Task:
Find every line in the records below that holds the word "Heatmapa" and copy it.

Exercise material:
BEGIN

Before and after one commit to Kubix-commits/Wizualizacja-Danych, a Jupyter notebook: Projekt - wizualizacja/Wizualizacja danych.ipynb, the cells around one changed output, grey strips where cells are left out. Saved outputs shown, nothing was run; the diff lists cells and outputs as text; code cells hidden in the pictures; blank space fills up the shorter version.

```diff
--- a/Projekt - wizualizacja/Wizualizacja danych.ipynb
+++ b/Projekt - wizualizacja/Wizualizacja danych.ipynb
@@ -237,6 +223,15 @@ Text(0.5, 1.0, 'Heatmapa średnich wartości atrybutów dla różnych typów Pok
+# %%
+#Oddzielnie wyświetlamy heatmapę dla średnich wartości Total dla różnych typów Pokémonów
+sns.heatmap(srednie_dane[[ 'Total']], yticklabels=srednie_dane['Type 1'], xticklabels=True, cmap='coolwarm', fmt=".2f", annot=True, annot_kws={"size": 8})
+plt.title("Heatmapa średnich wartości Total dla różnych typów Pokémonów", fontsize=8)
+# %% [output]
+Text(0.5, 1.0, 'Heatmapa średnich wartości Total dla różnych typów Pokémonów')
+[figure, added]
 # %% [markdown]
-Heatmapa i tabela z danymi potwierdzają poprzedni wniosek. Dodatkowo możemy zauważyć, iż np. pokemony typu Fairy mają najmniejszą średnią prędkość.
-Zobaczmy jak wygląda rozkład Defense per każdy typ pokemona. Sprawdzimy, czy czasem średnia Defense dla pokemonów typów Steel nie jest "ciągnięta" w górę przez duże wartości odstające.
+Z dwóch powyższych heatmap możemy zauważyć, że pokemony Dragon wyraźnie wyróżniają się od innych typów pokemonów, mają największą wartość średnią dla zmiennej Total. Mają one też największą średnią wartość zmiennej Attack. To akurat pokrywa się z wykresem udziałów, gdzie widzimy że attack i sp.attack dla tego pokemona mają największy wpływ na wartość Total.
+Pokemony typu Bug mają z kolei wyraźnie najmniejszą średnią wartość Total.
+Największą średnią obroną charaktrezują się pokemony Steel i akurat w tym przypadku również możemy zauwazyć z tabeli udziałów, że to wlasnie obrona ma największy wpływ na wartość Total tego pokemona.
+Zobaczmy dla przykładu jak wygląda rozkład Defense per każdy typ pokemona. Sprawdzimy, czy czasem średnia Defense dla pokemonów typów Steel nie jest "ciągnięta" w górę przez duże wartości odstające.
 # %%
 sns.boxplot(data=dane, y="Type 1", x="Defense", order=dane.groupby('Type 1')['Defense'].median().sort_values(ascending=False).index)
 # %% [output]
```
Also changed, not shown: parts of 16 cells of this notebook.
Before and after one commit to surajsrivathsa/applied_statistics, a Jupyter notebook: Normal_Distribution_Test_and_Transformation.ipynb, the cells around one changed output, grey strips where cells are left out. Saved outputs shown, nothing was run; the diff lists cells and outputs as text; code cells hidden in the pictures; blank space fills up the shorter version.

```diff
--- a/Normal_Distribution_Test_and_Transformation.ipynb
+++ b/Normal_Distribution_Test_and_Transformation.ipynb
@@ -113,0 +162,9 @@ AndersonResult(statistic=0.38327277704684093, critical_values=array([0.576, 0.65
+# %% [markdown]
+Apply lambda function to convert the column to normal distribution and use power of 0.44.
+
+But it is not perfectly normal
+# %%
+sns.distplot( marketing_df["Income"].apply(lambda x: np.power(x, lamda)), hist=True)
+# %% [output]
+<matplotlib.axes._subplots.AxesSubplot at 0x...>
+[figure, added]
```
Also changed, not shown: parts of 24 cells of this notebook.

END

Output below:
@@ -237,6 +223,15 @@ Text(0.5, 1.0, 'Heatmapa średnich wartości atrybutów dla różnych typów Pok
+plt.title("Heatmapa średnich wartości Total dla różnych typów Pokémonów", fontsize=8)
+Text(0.5, 1.0, 'Heatmapa średnich wartości Total dla różnych typów Pokémonów')
-Heatmapa i tabela z danymi potwierdzają poprzedni wniosek. Dodatkowo możemy zauważyć, iż np. pokemony typu Fairy mają najmniejszą średnią prędkość.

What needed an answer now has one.